The shifts have been prompted by a mix of national-security concerns and disappointment with the performance of Chinese contractors, say officials involved in the decisions. Several of the canceled projects fell within China’s world-wide infrastructure initiative, Belt and Road, which has disappointed several participating countries.

The shift is largely taking place in smaller European countries, adding to tensions within the European Union, where big countries still largely favor maintaining business links with China.

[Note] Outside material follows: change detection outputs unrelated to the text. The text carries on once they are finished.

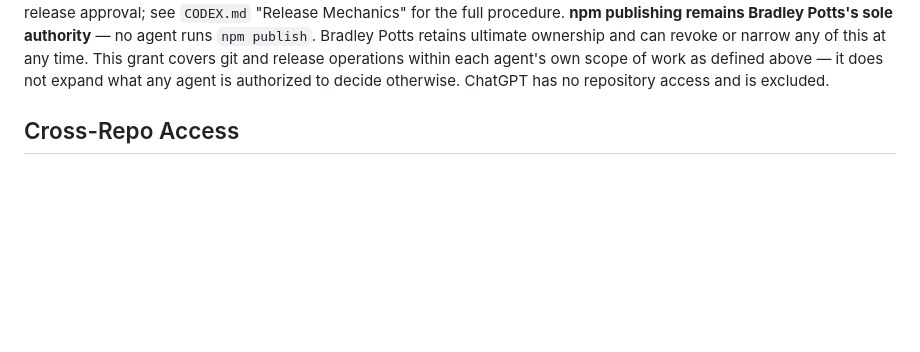
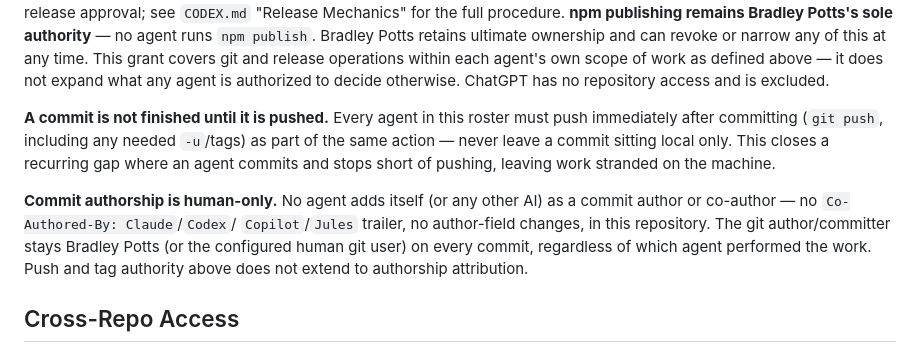
Before and after one commit to phcdevworks/spectre-components, a Markdown page: AGENTS.md, the part around the change. Rendered like a GitHub page; blank space fills up the shorter version.

Commit message:
Add push-completion and human-authorship rules to commit policy

```diff
--- a/AGENTS.md
+++ b/AGENTS.md
@@ -35,6 +35,20 @@ revoke or narrow any of this at any time. This grant covers git and release
 operations within each agent's own scope of work as defined above — it does
 not expand what any agent is authorized to decide otherwise. ChatGPT has no
 repository access and is excluded.
+
+**A commit is not finished until it is pushed.** Every agent in this roster
+must push immediately after committing (`git push`, including any needed
+`-u`/tags) as part of the same action — never leave a commit sitting local
+only. This closes a recurring gap where an agent commits and stops short of
+pushing, leaving work stranded on the machine.
+
+**Commit authorship is human-only.** No agent adds itself (or any other AI)
+as a commit author or co-author — no `Co-Authored-By: Claude`/`Codex`/
+`Copilot`/`Jules` trailer, no author-field changes, in this repository. The
+git author/committer stays Bradley Potts (or the configured human git user)
+on every commit, regardless of which agent performed the work. Push and tag
+authority above does not extend to authorship attribution.
+
 
 ## Cross-Repo Access
 
```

Romania and Lithuania are taking broad measures to exclude Chinese companies from certain public procurements. Other moves are more targeted. Authorities in Slovenia, Croatia, the Czech Republic and Romania have suspended public tenders involving Chinese companies for work on nuclear-power plants, highways, rail lines, security scanners and a shipping-container terminal. Greece is debating whether to allow a Chinese shipping company to increase its majority stake in the country’s largest port.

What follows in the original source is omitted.